─── Information given ───

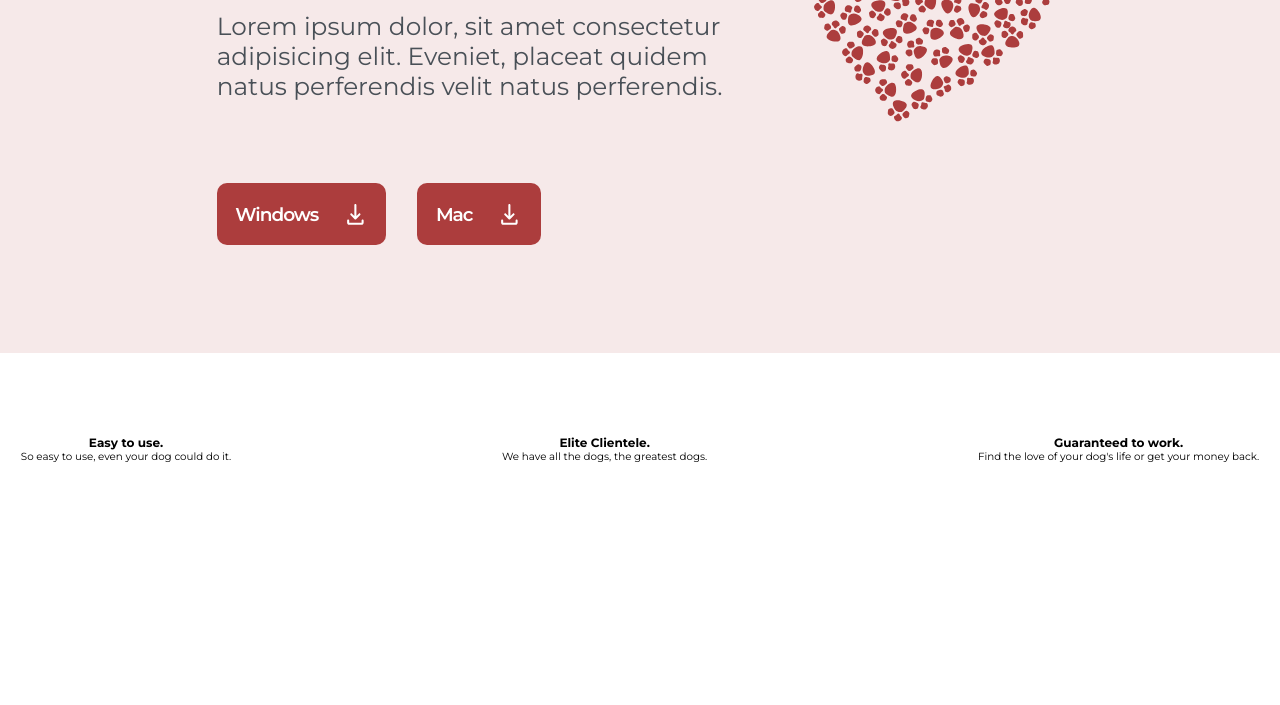
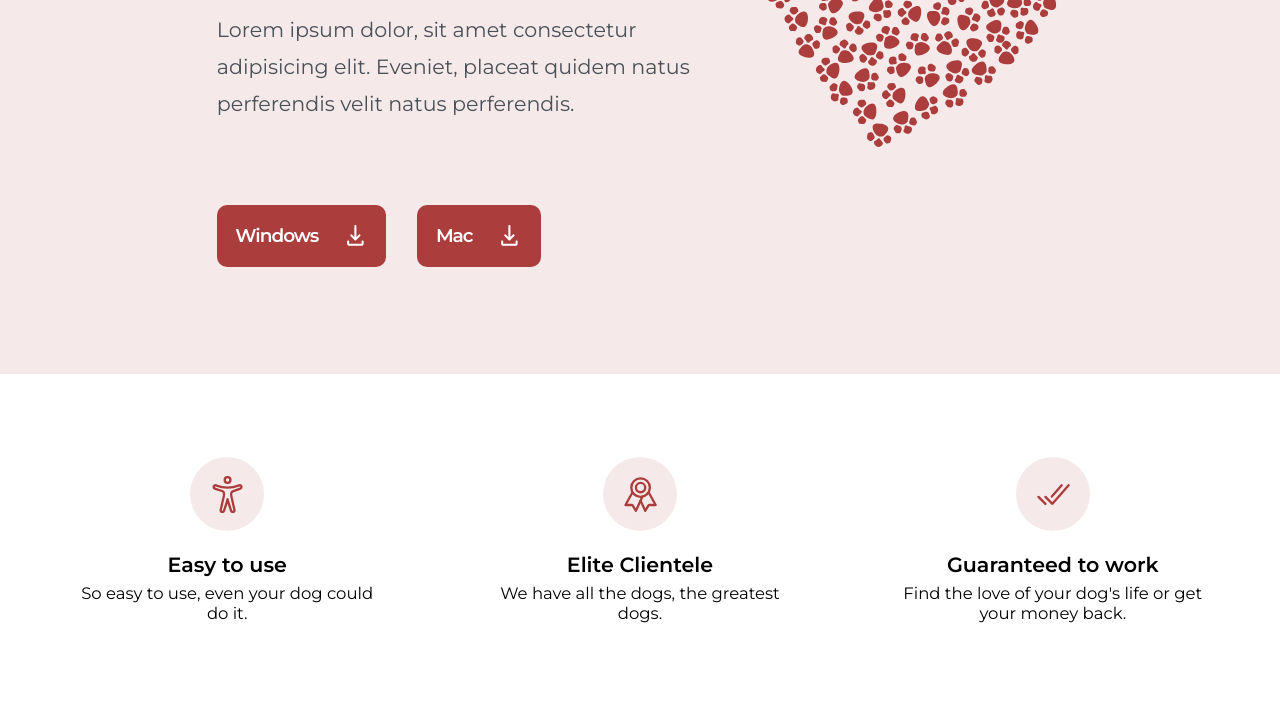
Before and after one commit to sos321/Tindog, a plain HTML site: page index.html in a window 1280 px wide. Shown: the part 367-1072 px from the top of the page. Before the commit the page ends 913 px from the top, so only its background shows below. Drawn offline with nearby package versions, Linux system fonts and the light colour scheme.

Commit message:
Create Features section

```diff
--- a/css/style.css
+++ b/css/style.css
@@ -119,7 +119,8 @@ header {
 
 .hero-text {
     margin-top: 3rem;
-    font-size: 2.4rem;
+    font-size: 2rem;
+    line-height: 1.8;
     color: var(--medium-grey-color);
 }
 
@@ -175,13 +176,44 @@ header {
 
 /* ------------------------------- Functions Section ------------------------------- */
 
-.functions {
-    display: flex;
-    justify-content: space-between;
+.features {
+    display: grid;
+    grid-template-columns: repeat(3, 1fr);
+    align-items: center;
+    justify-items: center;
 }
 
-.function {
+.feature-icon {
+    width: 3.6rem;
+    height: 3.6rem;
+
+    margin-bottom: 2rem;
+
+    color: var(--dark-main-color);
+
+    background-color: var(--main-color);
+    border-radius: 50%;
+
+    padding: 1.8rem;
+}
+
+.feature {
     display: flex;
     flex-direction: column;
     align-items: center;
+
+    width: 75%;
+
+    text-align: center;
 }
+
+.feature-title {
+    font-size: 2rem;
+    font-weight: 600;
+
+    margin-bottom: 0.6rem;
+}
+
+.feature-text {
+    font-size: 1.6rem;
+}
--- a/index.html
+++ b/index.html
@@ -990,25 +990,34 @@
                 </div>
             </section>
 
-            <section class="functions container">
-                <div class="function">
-                    <!-- SVG -->
-                    <h3 class="function-title">Easy to use.</h3>
-                    <p class="function-text">
+            <section class="features container">
+                <div class="feature">
+                    <ion-icon
+                        class="feature-icon"
+                        name="accessibility-outline"
+                    ></ion-icon>
+                    <h3 class="feature-title">Easy to use</h3>
+                    <p class="feature-text">
                         So easy to use, even your dog could do it.
                     </p>
                 </div>
-                <div class="function">
-                    <!-- SVG -->
-                    <h3 class="function-title">Elite Clientele.</h3>
-                    <p class="function-text">
+                <div class="feature center">
+                    <ion-icon
+                        class="feature-icon"
+                        name="ribbon-outline"
+                    ></ion-icon>
+                    <h3 class="feature-title">Elite Clientele</h3>
+                    <p class="feature-text">
                         We have all the dogs, the greatest dogs.
                     </p>
                 </div>
-                <div class="function">
-                    <!-- SVG -->
-                    <h3 class="function-title">Guaranteed to work.</h3>
-                    <p class="function-text">
+                <div class="feature">
+                    <ion-icon
+                        class="feature-icon"
+                        name="checkmark-done-outline"
+                    ></ion-icon>
+                    <h3 class="feature-title">Guaranteed to work</h3>
+                    <p class="feature-text">
                         Find the love of your dog's life or get your money back.
                     </p>
                 </div>
```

───

▸ Work required
Across all the lines above, repeat the wording exactly and omit the pictures.

▸ Exercise answer
Before and after one commit to sos321/Tindog, a plain HTML site: page index.html in a window 1280 px wide. Shown: the part 367-1072 px from the top of the page. Before the commit the page ends 913 px from the top, so only its background shows below. Drawn offline with nearby package versions, Linux system fonts and the light colour scheme.

Commit message:
Create Features section

```diff
--- a/css/style.css
+++ b/css/style.css
@@ -119,7 +119,8 @@ header {
 
 .hero-text {
     margin-top: 3rem;
-    font-size: 2.4rem;
+    font-size: 2rem;
+    line-height: 1.8;
     color: var(--medium-grey-color);
 }
 
@@ -175,13 +176,44 @@ header {
 
 /* ------------------------------- Functions Section ------------------------------- */
 
-.functions {
-    display: flex;
-    justify-content: space-between;
+.features {
+    display: grid;
+    grid-template-columns: repeat(3, 1fr);
+    align-items: center;
+    justify-items: center;
 }
 
-.function {
+.feature-icon {
+    width: 3.6rem;
+    height: 3.6rem;
+
+    margin-bottom: 2rem;
+
+    color: var(--dark-main-color);
+
+    background-color: var(--main-color);
+    border-radius: 50%;
+
+    padding: 1.8rem;
+}
+
+.feature {
     display: flex;
     flex-direction: column;
     align-items: center;
+
+    width: 75%;
+
+    text-align: center;
 }
+
+.feature-title {
+    font-size: 2rem;
+    font-weight: 600;
+
+    margin-bottom: 0.6rem;
+}
+
+.feature-text {
+    font-size: 1.6rem;
+}
--- a/index.html
+++ b/index.html
@@ -990,25 +990,34 @@
                 </div>
             </section>
 
-            <section class="functions container">
-                <div class="function">
-                    <!-- SVG -->
-                    <h3 class="function-title">Easy to use.</h3>
-                    <p class="function-text">
+            <section class="features container">
+                <div class="feature">
+                    <ion-icon
+                        class="feature-icon"
+                        name="accessibility-outline"
+                    ></ion-icon>
+                    <h3 class="feature-title">Easy to use</h3>
+                    <p class="feature-text">
                         So easy to use, even your dog could do it.
                     </p>
                 </div>
-                <div class="function">
-                    <!-- SVG -->
-                    <h3 class="function-title">Elite Clientele.</h3>
-                    <p class="function-text">
+                <div class="feature center">
+                    <ion-icon
+                        class="feature-icon"
+                        name="ribbon-outline"
+                    ></ion-icon>
+                    <h3 class="feature-title">Elite Clientele</h3>
+                    <p class="feature-text">
                         We have all the dogs, the greatest dogs.
                     </p>
                 </div>
-                <div class="function">
-                    <!-- SVG -->
-                    <h3 class="function-title">Guaranteed to work.</h3>
-                    <p class="function-text">
+                <div class="feature">
+                    <ion-icon
+                        class="feature-icon"
+                        name="checkmark-done-outline"
+                    ></ion-icon>
+                    <h3 class="feature-title">Guaranteed to work</h3>
+                    <p class="feature-text">
                         Find the love of your dog's life or get your money back.
                     </p>
                 </div>
```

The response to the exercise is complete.